If a classification-calibrated surrogate loss [5] is used, it is expected that the minimization of leads to the minimization of as well.444 If a surrogate loss is classification-calibrated, the minimization of the classification risk leads to the minimization of the target classification error. The precise definition can be found in Bartlett et al. [5]. This is justified by Lemma 1 in Section 4.

In practice, we approximate the expectation in by the sample average and obtain a classifier minimizing the empirical risk. The empirical risk minimization is justified by Lemma 2 in Section 4.

3.2 Step 2: Class assignment

For a given hypothesis , we are interested in its sign, i.e., or , leading to a smaller pointwise classification error. We refer to this identification of the optimal sign as class assignment. The optimal class assignment is denoted by . Unfortunately, it is hopeless to determine the correct class assignment with only pairwise supervision because it does not provide any class-specific information. Indeed, pairwise labels would not change even if all of the positive and negative labels were flipped. Thus, we require another source of information to obtain the correct class assignment. One may think of a situation where a small number of class labels are available. In such a case, we can determine the class assignment that minimizes the pointwise classification error as described by Zhang and Yan [59]. Here, we further ask if it is possible to obtain the correct class assignment without any class labels. Surprisingly, we find that this is still possible if the positive and negative proportions are not equal and we know which class is the majority. Based on the equivalent expression of  [45], this finding is formally stated in the following theorem.

Theorem 2.

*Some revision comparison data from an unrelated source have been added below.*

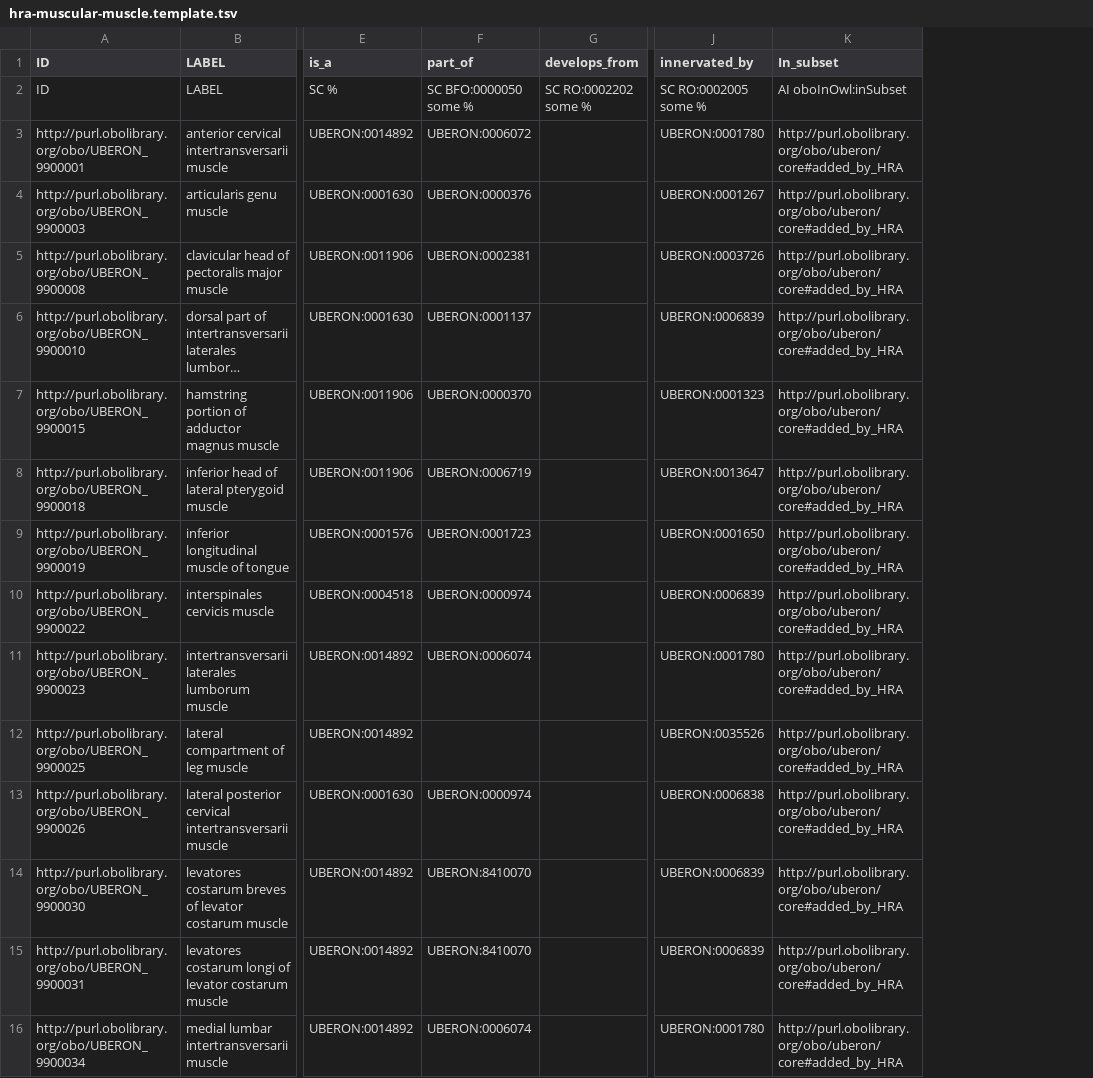
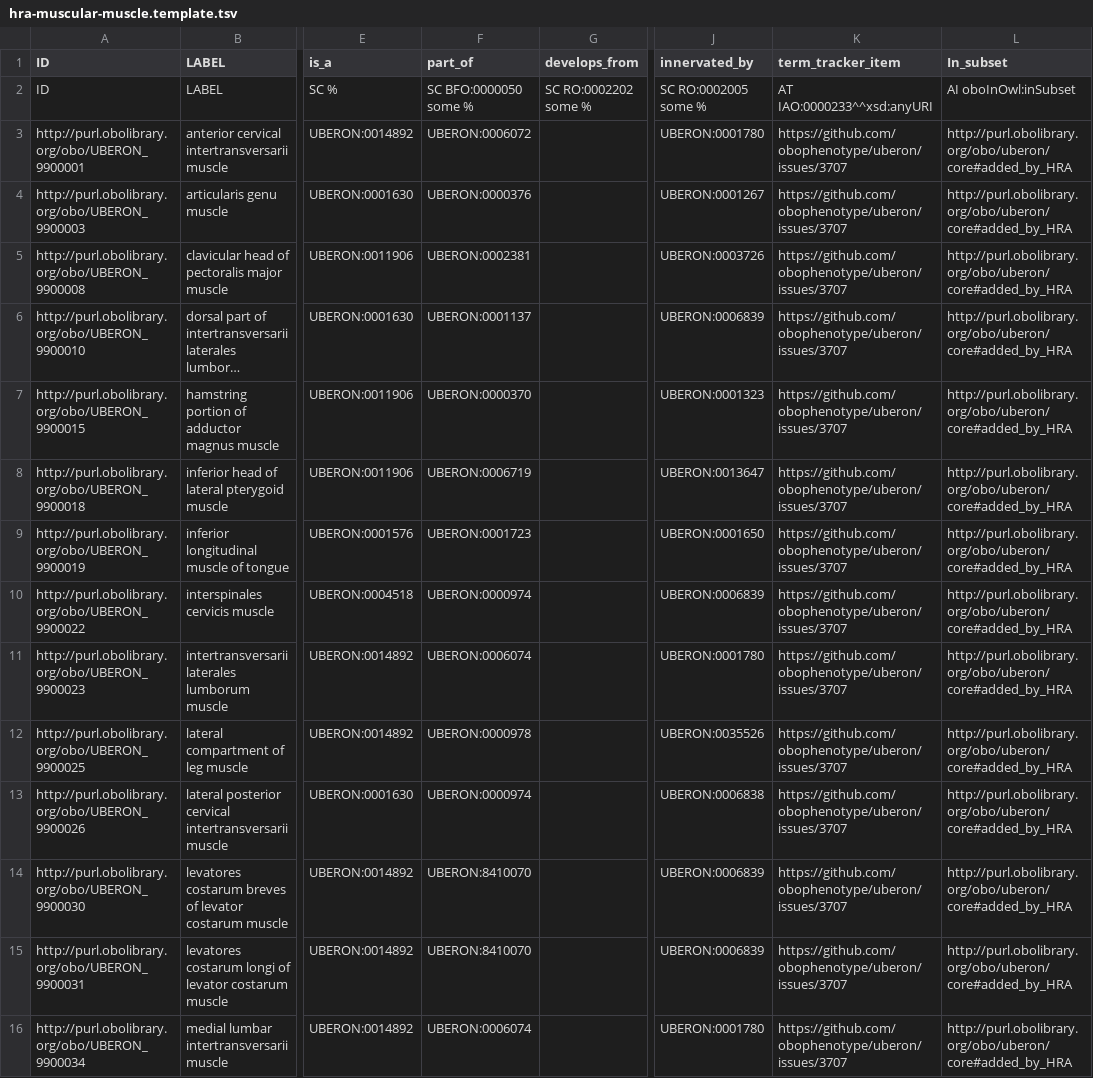
Before and after one commit to obophenotype/uberon, a TSV file: src/templates/hra-muscular-muscle.template.tsv, drawn as a sheet; only a part is shown, gaps mark what is left out; long unchanged cells end in …; the diff names each change by its address in the sheet, - before the commit and + after, or states it on an @@ line.

```diff
--- a/src/templates/hra-muscular-muscle.template.tsv
+++ b/src/templates/hra-muscular-muscle.template.tsv
+column K (term_tracker_item), rows 2-16: AT IAO:0000233^^xsd:anyURI | https://github.com/obophenotype/uberon/issues/3707 | https://github.com/obophenotype/uberon/issues/3707 | https://github.com/obophenotype/uberon/issues/3707 | https://github.com/obophenotype/uberon/issues/3707 | https://github.com/obophenotype/uberon/issues/3707 | https://github.com/obophenotype/uberon/issues/3707 | https://github.com/obophenotype/uberon/issues/3707 | https://github.com/obophenotype/uberon/issues/3707 | https://github.com/obophenotype/uberon/issues/3707 | https://github.com/obophenotype/uberon/issues/3707 | https://github.com/obophenotype/uberon/issues/3707 | https://github.com/obophenotype/uberon/issues/3707 | https://github.com/obophenotype/uberon/issues/3707 | https://github.com/obophenotype/uberon/issues/3707
-F12 (part_of): (empty)
+F12 (part_of): UBERON:0000978
```
Also changed, not shown: src/templates/hra-muscular-groups.template.tsv, 10 other files.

Assume that the class prior is not equal to . Then, the optimal class assignment can be represented as

(6)

In practice, the assumption that

may be satisfied naturally in imbalanced classification; in the case of anomaly detection, usually

. We approximate with a finite number of pairwise patterns. Theoretically, pairwise patterns used for class assignment should be independent of those used for clustering error minimization.

3.3 Proposed method

Motivated by Theorems 1 and 2, we propose a two-stage method for pointwise classification with pairwise supervision. Assume that the class prior is not and the majority class is known. Let be a set of pairwise pattern, where and and are i.i.d. examples following . We randomly divide pairs in into two sets and , where and satisfying .

First, we obtain a minimizer of the empirical pairwise classification risk with :

(7)

Next, we obtain the class assignment with and :

(8)

Eventually, can be used for pointwise classification.

If class assignment is not necessary and just separating test patterns into two disjoint groups is the goal, we may simply set and omit the second step of finding .

Relation to existing similarity learning.

First, several existing formulations can be regarded as special cases of the pairwise surrogate risk (5): kernel learning [16] assumes the linear loss , (,,)-good similarity [8] assumes the hinge loss , and contrastive learning [33] assumes the logistic loss , by regarding as similarity between and .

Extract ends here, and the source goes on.